Metro Weekly

Alphabet Soup

The Gay Men's Chorus presents their spring show

Jeff Buhrman knows his gay ABCs — knows them well. And he’ll help the Gay Men’s Chorus of Washington recite them at everything gAy to Z, this weekend’s annual spring concert.

”The idea came about because GLBT people of all generations don’t know all there is about what’s happened in the last 40 years of the GLBT movement,” says Buhrman, a 23-year veteran with the chorus and its current artistic director. ”[We want] to educate in an entertaining way.” The specific goal was to help budding gays develop a better appreciation of GLBT history. And to further that goal, Friday’s performance is free to students, their parents and educators.


In fact, with GMCW, the ”A” stands for ambition.
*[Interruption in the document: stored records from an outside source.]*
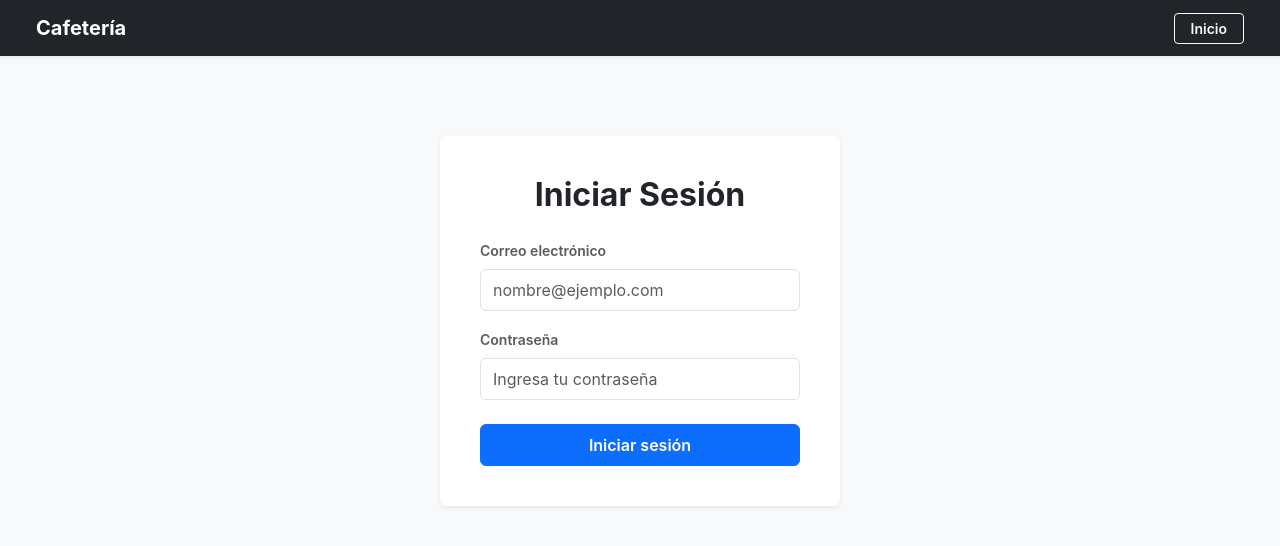
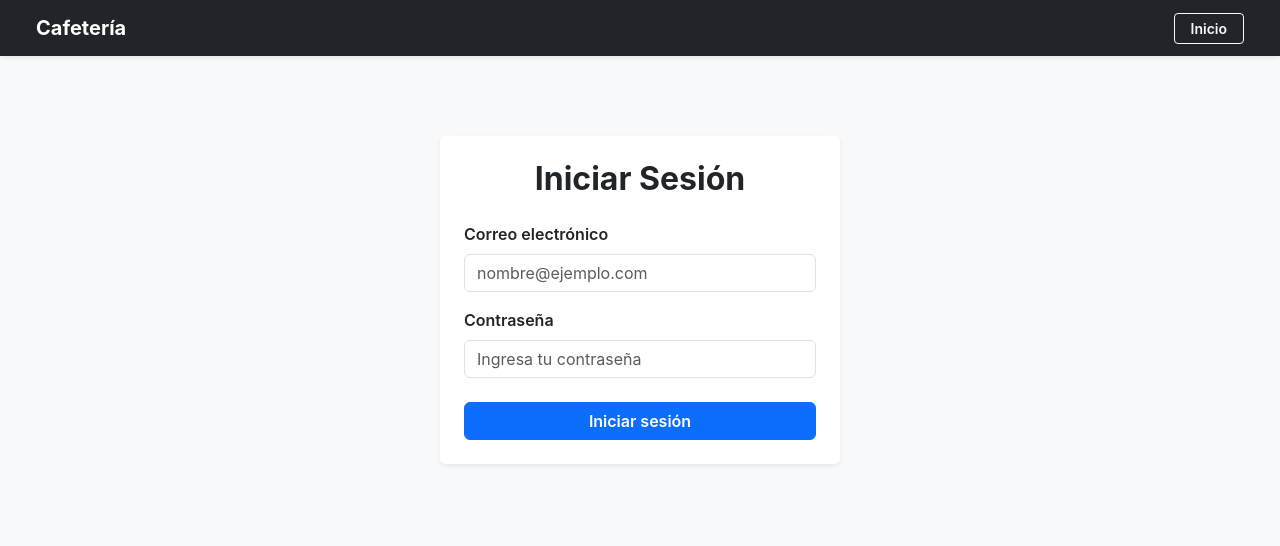
Before and after one commit to Jesi-1467/cafeteria-escolar, a React (Create React App) app in the folder frontend/: page /login in a window 1280 px wide. Shown: the top 546 px of the page. Built offline with nearby package versions, Linux system fonts and the light colour scheme.

Commit message:
Agrego login en backend

```diff
--- a/frontend/src/paginas/login.js
+++ b/frontend/src/paginas/login.js
@@ -9,24 +9,18 @@ function Login() {
     const [password, setPassword] = useState("");
 
     const login = async () => {
-        // VALIDACIÓN: Verifica si alguno de los campos está vacío o solo contiene espacios
         if (!email.trim() || !password.trim()) {
             alert("Por favor, completa todos los campos.");
-            return; // Detiene la función aquí para que no intente consultar la API
+            return;
         }
 
         try {
-            const response = await API.get("usuarios/");
-            const usuarios = response.data;
+            const response = await API.post("login/", {
+                email: email.trim().toLowerCase(),
+                password: password.trim()
+            });
 
-            const user = usuarios.find(
-                u => u.email === email && u.password === password
-            );
-
-            if (!user) {
-                alert("Credenciales incorrectas");
-                return;
-            }
+            const user = response.data;
 
             localStorage.setItem("usuario", JSON.stringify(user));
 
@@ -38,14 +32,14 @@ function Login() {
 
         } catch (error) {
             console.error(error);
-            alert("Error al iniciar sesión");
+            alert("Credenciales incorrectas");
         }
     };
 
     return (
         <div style={{ backgroundColor: "#f8f9fa", minHeight: "100vh" }}>
 
-            {/* --- BARRA SUPERIOR (NAVBAR) --- */}
+            {/* NAVBAR */}
             <nav className="navbar navbar-expand-lg navbar-dark bg-dark px-4 shadow-sm">
                 <div className="container-fluid">
                     <span className="navbar-brand fw-bold text-white">
@@ -62,43 +56,44 @@ function Login() {
                 </div>
             </nav>
 
-            {/* --- CONTENEDOR DEL LOGIN --- */}
+            {/* LOGIN CARD */}
             <div className="container d-flex justify-content-center align-items-center" style={{ marginTop: "10vh" }}>
                 <div className="card p-4 shadow-sm border-0" style={{ maxWidth: "400px", width: "100%" }}>
-                    <div className="card-body">
 
-                        <h2 className="card-title text-center mb-4 fw-bold text-dark">Iniciar Sesión</h2>
+                    <h2 className="text-center mb-4 fw-bold">Iniciar Sesión</h2>
 
-                        {/* Campo de Email */}
+                    {/* EMAIL */}
                     <div className="mb-3">
-                            <label className="form-label text-muted small fw-semibold">Correo electrónico</label>
+                        <label className="form-label fw-semibold">Correo electrónico</label>
                         <input
                             type="email"
+                            className="form-control"
                             placeholder="nombre@ejemplo.com"
-                                className="form-control py-2"
                             value={email}
                             onChange={(e) => setEmail(e.target.value)}
                         />
                     </div>
 
-                        {/* Campo de Contraseña */}
+                    {/* PASSWORD */}
                     <div className="mb-4">
-                            <label className="form-label text-muted small fw-semibold">Contraseña</label>
+                        <label className="form-label fw-semibold">Contraseña</label>
                         <input
                             type="password"
+                            className="form-control"
                             placeholder="Ingresa tu contraseña"
-                                className="form-control py-2"
                             value={password}
                             onChange={(e) => setPassword(e.target.value)}
                         />
                     </div>
 
-                        {/* Botón Principal */}
-                        <button className="btn btn-primary w-100 py-2 fw-semibold" onClick={login}>
+                    {/* BUTTON */}
+                    <button
+                        className="btn btn-primary w-100 fw-semibold"
+                        onClick={login}
+                    >
                         Iniciar sesión
                     </button>
 
-                    </div>
                 </div>
             </div>
         </div>
```
Also changed, not shown: 2 other files (tests, documents, lock files or other folders). Lines whose indentation alone changed are shown as unchanged.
Just two months ago, the chorus made history performing at President Obama’s Inaugural concert. Along with new executive director David Jobin, Buhrman is hard at work developing three productions for the 2010-2011 season, which will mark the chorus’s 30th year as a performing-arts group.

But this weekend, the focus is on the alphabet.

everything gAy to Z opens with a big, brand new arrangement of ”New Attitude,” and closes with ”I Am What I Am,” ZaZa’s signature song from the Broadway musical, La Cage Aux Folles. In between, the two-hour concert will cover everything from Hollywood to the gay civil-rights movement to coming out.

The performances are dedicated to nationally recognized local gay-rights pioneer Frank Kameny and will include a video about the AIDS Quilt as well as a tribute to Judy Garland, who Buhrman says ”was one of the sparks that led to the Stonewall Riots” in 1969.

”We spent two years developing this show, going through our alphabet,” he says. ”I think we’ve come up with an incredible variety of subjects with which to entertain our audiences. There’s a little bit of everything.”

The Gay Men’s Chorus performs everything gAy to Z on Saturday, March 21, at 8 p.m., and Sunday, March 22, at 3 p.m. at Lisner Auditorium, The George Washington University, 730 21st St. NW. Tickets are $20 to $50. The Friday, March 20, performance at 8 p.m. is free to high school and college students. Call 202-293-1548 or visit

Doug Rule covers the arts, theater, music, food, nightlife and culture as contributing editor for Metro Weekly.